Today we’ll take a look at one of the most iconic fantasy monsters; trolls.
Trolls are an ancient and infamous part of D&D and fantasy in general. Today we’ll take a look at how they’ve evolved through time and what an in-game encounter with one may look like.
Historically, trolls first appeared in Norse and Scandinavian folklore with a ton of variety existing between the different myths. Sometimes living alone, other times in family units. Some were vaguely human-like, in other stories they’re slow-witted and lumbering. The standard D&D troll that you’re probably familiar with also has a history in the classics, but took much of their inspiration from Three Hearts and Three Lions, a 1961 fantasy novel by Poul Anderson which features trolls who can regenerate much like the D&D foe you know and love.
Three Hearts and Three Lions is also where much of D&D’s ideas around Law and Chaos come from, and in a way is responsible for the shackles of alignment that have plagued arguments about what a Paladin would and wouldn’t do for decades now–but it also features a Danish engineer killing a bunch of Nazis with a magic sword, so we’ll give it a pass. Anyway, back to the trolls!
Trolls are large creatures, usually about one and a half times the size of a human with long arms, rubbery skin with moss green or gray hair. In some editions, they look more monstrous with an uneven gait, a forward-leaning hunch, and their arms dragging. In others–Orcs of Thar, for example–trolls can be designed as a playable race or NPC, their high strength, dexterity, and constitution and low everything else making them a great big tank of a character.
Even from first edition, trolls could be very interesting foes to fight. Their low armor class and unimpressive hit points were easy enough to fight through, but their regenerative abilities made them slightly more of a challenge. Trolls were monsters that required to be destroyed entirely with either fire or acid or else they would begin to regenerate and attack again. While this trick could be easily figured out by the players, the learning curve at the beginning of a campaign promised to make for a fun encounter.
In second edition severed troll limbs could continue to fight on their own in addition to the trolls’ normal regenerative abilities. This was also the edition where some more of the troll background and life structure was fleshed out such as their female lead society and lack of a language of their own. Whether the paragraphs of information was useful in gameplay or just flavor text for the DM isn’t clear to me, but it’s clear this was when trolls as a foe began to come into their own.
By three and 3.5, the rules regarding destroying trolls with fire or acid become more technical, focusing on how much damage different attacks would do and the technicalities of regeneration. However, third also introduces the concept of the Troll Hunter, a troll who hunts “civilized beings” as a ranger might and uses some typical ranger spells. This is also one of the first places where stats for a troll as a playable character start to appear.

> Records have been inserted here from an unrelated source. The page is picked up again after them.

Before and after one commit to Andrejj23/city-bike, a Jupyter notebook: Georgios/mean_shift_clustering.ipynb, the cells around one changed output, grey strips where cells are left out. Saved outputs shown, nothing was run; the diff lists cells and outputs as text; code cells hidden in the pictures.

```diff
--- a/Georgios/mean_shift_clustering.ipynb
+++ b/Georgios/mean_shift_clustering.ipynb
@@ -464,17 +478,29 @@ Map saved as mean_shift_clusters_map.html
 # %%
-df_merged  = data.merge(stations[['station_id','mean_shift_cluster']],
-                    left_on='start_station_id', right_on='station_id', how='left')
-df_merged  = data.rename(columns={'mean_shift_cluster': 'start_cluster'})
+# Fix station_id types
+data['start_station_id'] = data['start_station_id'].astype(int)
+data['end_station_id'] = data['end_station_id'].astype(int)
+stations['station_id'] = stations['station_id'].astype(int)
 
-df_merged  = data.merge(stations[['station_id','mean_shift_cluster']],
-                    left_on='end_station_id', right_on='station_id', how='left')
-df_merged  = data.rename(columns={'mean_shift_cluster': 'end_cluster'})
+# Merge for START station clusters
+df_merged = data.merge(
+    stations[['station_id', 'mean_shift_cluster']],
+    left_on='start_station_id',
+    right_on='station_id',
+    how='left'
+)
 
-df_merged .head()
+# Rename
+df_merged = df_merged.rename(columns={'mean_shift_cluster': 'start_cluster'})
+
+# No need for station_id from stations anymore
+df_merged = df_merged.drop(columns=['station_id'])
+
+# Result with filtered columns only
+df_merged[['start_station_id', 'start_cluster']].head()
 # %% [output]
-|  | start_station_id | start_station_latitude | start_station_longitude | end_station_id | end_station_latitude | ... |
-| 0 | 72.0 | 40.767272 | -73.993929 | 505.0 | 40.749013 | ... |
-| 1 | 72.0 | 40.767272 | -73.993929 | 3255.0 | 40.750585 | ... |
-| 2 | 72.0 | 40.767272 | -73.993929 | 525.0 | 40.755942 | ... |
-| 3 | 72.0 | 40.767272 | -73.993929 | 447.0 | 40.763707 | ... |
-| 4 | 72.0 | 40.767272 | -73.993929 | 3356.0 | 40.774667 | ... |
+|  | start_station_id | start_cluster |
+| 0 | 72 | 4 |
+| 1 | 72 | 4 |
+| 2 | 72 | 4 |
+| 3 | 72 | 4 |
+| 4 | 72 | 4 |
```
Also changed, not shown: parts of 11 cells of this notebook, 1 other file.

Fourth edition once again shakes up the basics of how to use a troll in an encounter while keeping the core concepts more or less the same. Trolls still heal and regenerate with a weakness to acid or fire, but now being reduced to zero hit points by an attack not using acid or fire will result in the troll rising to fight once more. Fourth is also where War Trolls and Fell Trolls are introduced, more powerful variants on their more standard brethren for more experienced parties.
Finally, fifth edition simplifies trolls again, making regeneration a constant threat during every new round of combat but removing the entire concept of killing the foe only to have it come back to life. They do, however, give us the Loathsome Limbs variant. This gives hard and fast rules to severed troll limbs attacking on their own and makes a troll so much more interesting and entertaining to engage in an encounter with. I think this variant elevates them from a generic big monster to something much more fun and depending on how your GM runs your game, it could create a more cinematic and fantastical experience.
Trolls are fun and iconic, stepping out of historic folklore and into modern fantasy with variants and updates that keep them interesting and somehow entirely recognizable. They can be a learning experience first encounter for your level one babies or a truly interesting and multifaceted battle for the more experienced adventurers.